Almost three weeks ago I fell down my stairs.
It was about two in the morning, and a little sleep deprived I was going downstairs to help our newest household member “take care of his needs”.
Yep. Felix is now almost 14 weeks old, but still needs a middle of the night outside break. He isn’t quite house trained yet, and definitely can’t hold it through the night. Besides, who could resist a little middle of the night time with that face? Not. Me.
Anyway, I was tired and thought I was at the bottom of the stairs but wasn’t, and as a consequence COMPLETELY went over on my foot.

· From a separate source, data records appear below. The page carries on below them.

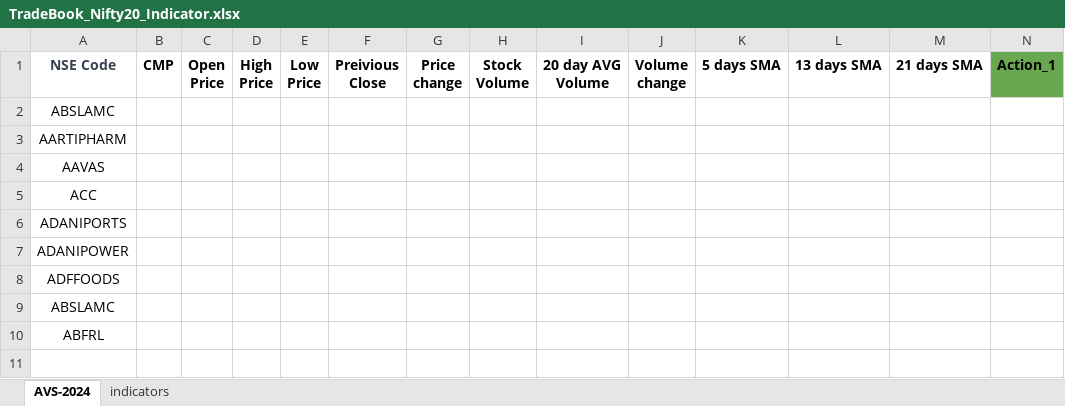
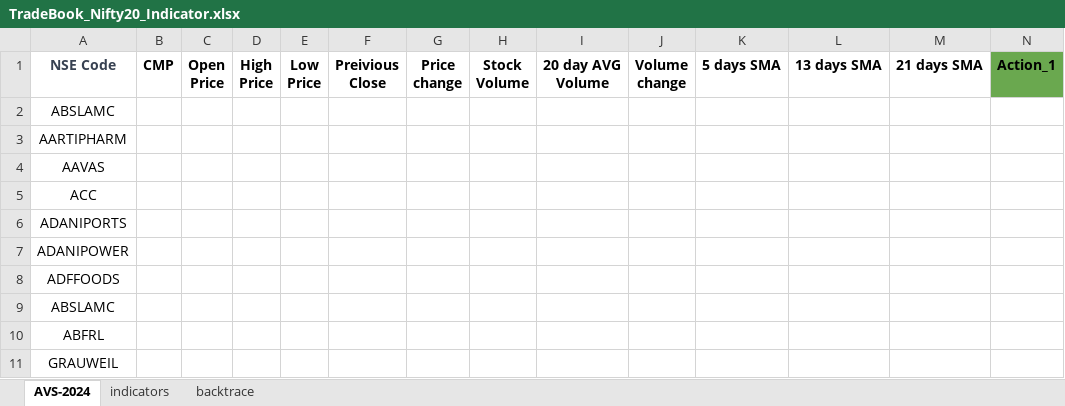
Before and after one commit to Akash-Embedded/Algo-Mor, an Excel workbook: TradeBook_Nifty20_Indicator.xlsx, sheet AVS-2024, drawn as a sheet; only a part is shown; values as stored, in another font and other column widths than the file's, no borders; conditional formats not drawn; rows hold the shown columns only; the diff names each change by its address in the sheet, - before the commit and + after, or states it on an @@ line.

```diff
--- a/TradeBook_Nifty20_Indicator.xlsx (sheet AVS-2024)
+++ b/TradeBook_Nifty20_Indicator.xlsx (sheet AVS-2024)
+sheet tab: backtrace
+row 11: GRAUWEIL
```
Also changed, not shown: TradeBook_Indicator.xlsx, 6 other files.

I felt it immediately – a sprain, at least. I limped outside with the pup, then headed to the freezer for a gel ice pack, and tucked myself back into bed with my foot wrapped on ice after taking a few ibuprofen.
Because, isn’t it totally normally to have a freezer full of gel ice packs?
Later that week I went to my physio, Ellis. Ellis taped up my ankle and showed me how to re-tape my ankle with sixes and reverse sixes. He gave me the all clear to resume training IF my ankle was taped stiffly, and ended our session with “and if it is too tight, just get out your bandage scissors and cut a V into the tape to release some pressure, or re-tape your foot.”
Because of course I have bandage scissors and stiff physio tape in my cupboards. Because most triathletes do – especially a paratriathlete with a predisposition to ankle sprains, thanks to my nerve disease CMT!
I kept my ankle wrapped fairly constantly for about 10 days. Healing has been slow, and I think the stiff tape may be causing me nerve pain. It feels like nerve pain anyway – a burning in my foot. Constant. Unpleasant. My personal theory is that the inflammation from my ankle sprain is pushing on my nerves and doing all sorts of crazy pain related things.
Living with nerve pain is nothing new for someone with CMT. Nor is living with an ankle sprain. The trick is finding a comfortable way to manage through. Right now, although I have the go ahead to train (provided my ankle is taped up), the training seems to be inflaming things. So this week I have backed off, again, to give my foot some time to feel better.
Thankfully swimming feels great. I am in the pool this week, and getting in a strength and conditioning session.
And digging out more tape. The elastic kind next. I just happen to have a few rolls in the cupboard.
Because all triathletes – especially a paratriathlete with a nerve disease that predisposes her to ankle sprains – do, right?